Äppelwoi. A source of great regional pride in the drinking traditions of Hesse, apple cider as it's been made and served in Frankfurt, notably Sachsenhausen, has always held a sentimental place in my boozing heart. A colleague of mine and I have an annual habit of proposing summer resolutions which, much like similar resolutions made six months earlier, rarely come to fruition: learning to play the cello, biking up the California coast, mastering ragtime guitar, and writing a symphony are some quality examples of late. This summer, I've adding something novel to "how I didn't spend my summer vacation": I'm going to figure out how to make a true, honest to goodness Äppelwoi.
The idea for this quixotic attempt at recapturing an ephemeral gustatory imprint from visits to family in Darmstadt was seeded by a discussion on the Aleuminati board regarding the current contents of all the members' homebrew stashes, upon which one member, alongside an "American bitter" and a "standard stout", mentioned he had an "apfelwein" going, which naturally got my attention. Unfortunately, after expressing my love for the stuff and pleading for the recipe, I was presented with instructions that, while all means would make a nice glass of apple cider - looked little like the Äppelwoi I knew, and rather than answer the question, left a new void of curiosity in its stead.
How is "apple-wine" different? That's part of the reason for doing this experiment: I'm not quite sure. What I do know is that in crossroads between one of the largest brewing and one of the largest winemaking meccas in the world, it's a fermented apple juice that his its place of pride in Germany's banking center. Historically, it's not hard to imagine the practical--and very German-- shift in production and engineering in regards to making alcohol out of apples that likely experienced a major shift during the French wine blight of the mid-19th century. Skilled winemakers, armed with the talents of coopers and cellar-tenders sharing techniques with the Bavarian lager brewers, easily translated their knowhow into the making of cider. (Granted, they'd been making cider since before the blight, too, but figuring out the story of how it became established at this point as the draught beverage of Frankfurt is part of what this project is about.)
Unlike beer as we currently experience it, Äppelwoi also has a seasonal life cycle that's ingrained into the culture that surrounds it, from the pressing of the apples, to the tasting of the young cider, to the lengthy fermentation, to the tapping of the old cider, to the point where the last of the old and first of the new overlap. Along with that comes a winemaker's discipline, a character trait I'm sorely lacking and could use some training in. A promising outcome of this experiment is that I might pick up some wisdom in learning how to think seasonally, something I've wanted to incorporate into our brewing for a while now, yet have had difficulty truly investigating since the modern age of temperature control has all but eradicated truly seasonal brewing.
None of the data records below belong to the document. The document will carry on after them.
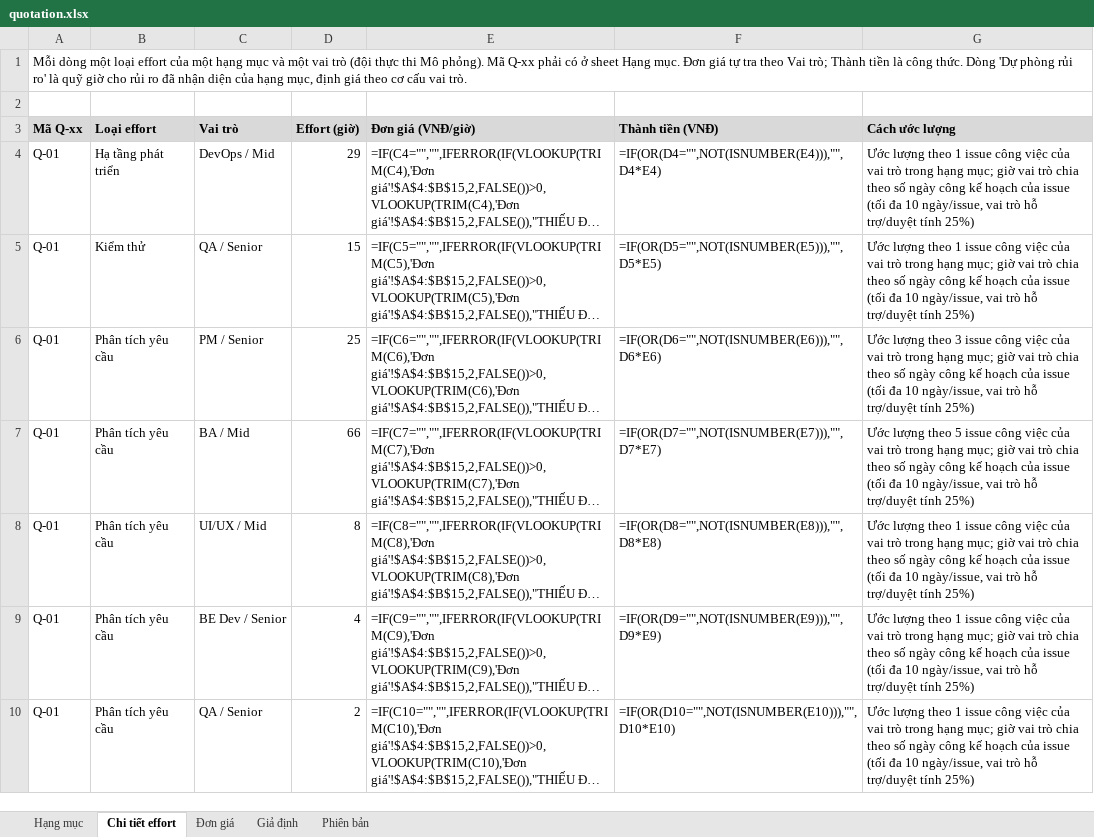
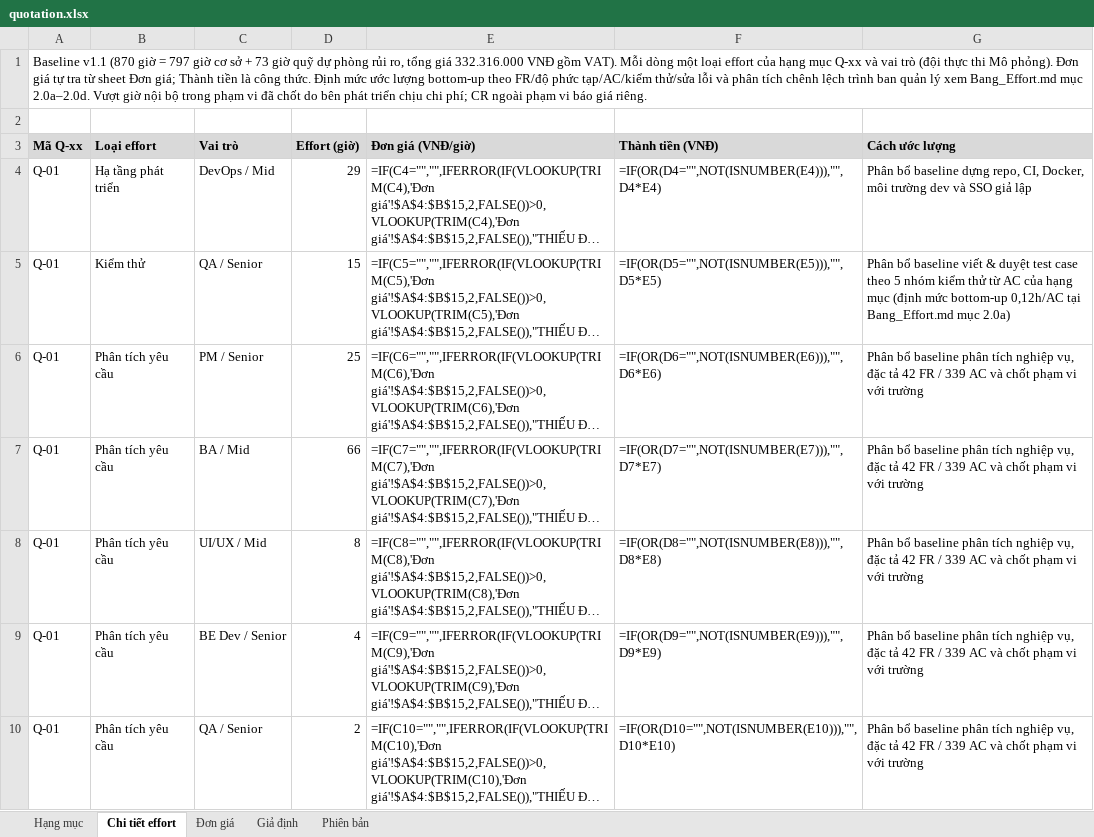
Before and after one commit to ericphan2545/UniSupport, an Excel workbook: docs_v2/management/quotation.xlsx, sheet Chi tiết effort, drawn as a sheet; only a part is shown; long unchanged cells end in …; values as stored, in another font and other column widths than the file's, no borders; formulas without a stored value are shown as written; the diff covers the shown part only; the diff names each change by its address in the sheet, - before the commit and + after, or states it on an @@ line.

Commit message:
docs(v1-02): bo sung phuong phap uoc luong bottom-up Q-03 va quy tac vuot gio

```diff
--- a/docs_v2/management/quotation.xlsx (sheet Chi tiết effort)
+++ b/docs_v2/management/quotation.xlsx (sheet Chi tiết effort)
-A1 (Mã Q-xx): Mỗi dòng một loại effort của một hạng mục và một vai trò (đội thực thi Mô phỏng). Mã Q-xx phải có ở sheet Hạng mục. Đơn giá tự tra theo Vai trò; Thành tiền là công thức. Dòng 'Dự phòng rủi ro' là quỹ giờ cho rủi ro đã nhận diện của hạng mục, định giá theo cơ cấu vai trò.
+A1 (Mã Q-xx): Baseline v1.1 (870 giờ = 797 giờ cơ sở + 73 giờ quỹ dự phòng rủi ro, tổng giá 332.316.000 VNĐ gồm VAT). Mỗi dòng một loại effort của hạng mục Q-xx và vai trò (đội thực thi Mô phỏng). Đơn giá tự tra từ sheet Đơn giá; Thành tiền là công thức. Định mức ước lượng bottom-up theo FR/độ phức tạp/AC/kiểm thử/sửa lỗi và phân tích chênh lệch trình ban quản lý xem Bang_Effort.md mục 2.0a–2.0d. Vượt giờ nội bộ trong phạm vi đã chốt do bên phát triển chịu chi phí; CR ngoài phạm vi báo giá riêng.
-G4 (Cách ước lượng): Ước lượng theo 1 issue công việc của vai trò trong hạng mục; giờ vai trò chia theo số ngày công kế hoạch của issue (tối đa 10 ngày/issue, vai trò hỗ trợ/duyệt tính 25%)
+G4 (Cách ước lượng): Phân bổ baseline dựng repo, CI, Docker, môi trường dev và SSO giả lập
-G5 (Cách ước lượng): Ước lượng theo 1 issue công việc của vai trò trong hạng mục; giờ vai trò chia theo số ngày công kế hoạch của issue (tối đa 10 ngày/issue, vai trò hỗ trợ/duyệt tính 25%)
+G5 (Cách ước lượng): Phân bổ baseline viết & duyệt test case theo 5 nhóm kiểm thử từ AC của hạng mục (định mức bottom-up 0,12h/AC tại Bang_Effort.md mục 2.0a)
-G6 (Cách ước lượng): Ước lượng theo 3 issue công việc của vai trò trong hạng mục; giờ vai trò chia theo số ngày công kế hoạch của issue (tối đa 10 ngày/issue, vai trò hỗ trợ/duyệt tính 25%)
+G6 (Cách ước lượng): Phân bổ baseline phân tích nghiệp vụ, đặc tả 42 FR / 339 AC và chốt phạm vi với trường
-G7 (Cách ước lượng): Ước lượng theo 5 issue công việc của vai trò trong hạng mục; giờ vai trò chia theo số ngày công kế hoạch của issue (tối đa 10 ngày/issue, vai trò hỗ trợ/duyệt tính 25%)
+G7 (Cách ước lượng): Phân bổ baseline phân tích nghiệp vụ, đặc tả 42 FR / 339 AC và chốt phạm vi với trường
-G8:G10 (Cách ước lượng): Ước lượng theo 1 issue công việc của vai trò trong hạng mục; giờ vai trò chia theo số ngày công kế hoạch của issue (tối đa 10 ngày/issue, vai trò hỗ trợ/duyệt tính 25%)
+G8:G10 (Cách ước lượng): Phân bổ baseline phân tích nghiệp vụ, đặc tả 42 FR / 339 AC và chốt phạm vi với trường
```
Also changed, not shown: 85 edited cells elsewhere in this sheet, sheet Phiên bản, docs_v2/management/UniSupport_Masterplan_nhom2.xlsx, 6 other files.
I'll equally admit that Ron Pattison's translation work has been a nudge of inspiration here, the strange twitches of imagination that spark up when considering the sense of time-travel or teleportation that recreating these distant styles could evoke. On top of that, there's the desire to glean a better understanding of the story that's shaped my mother's, and by proxy my own and my daughter's, existence - granted, through a perspective slightly curved around the edges and marked by crosshatches as it passes through a ribbed glassful of Stöffche.
Over the next couple of months - until the apples come in, that is - I'll provide periodic updates whenever any interesting ground is broken. Until then, though, any commentary to help me get on the right track would be quite welcome! Until October, then...
Der Äpfelwein als Kind,
süß aus der Kelter rinnt...
Mit Jünglingsmut darauf
rauscht er mächtig auf!
Den ächten Manneswert
kriegt er, wenn er gärt!
Wenn er an Kräften reich
strahlend dem Golde gleich!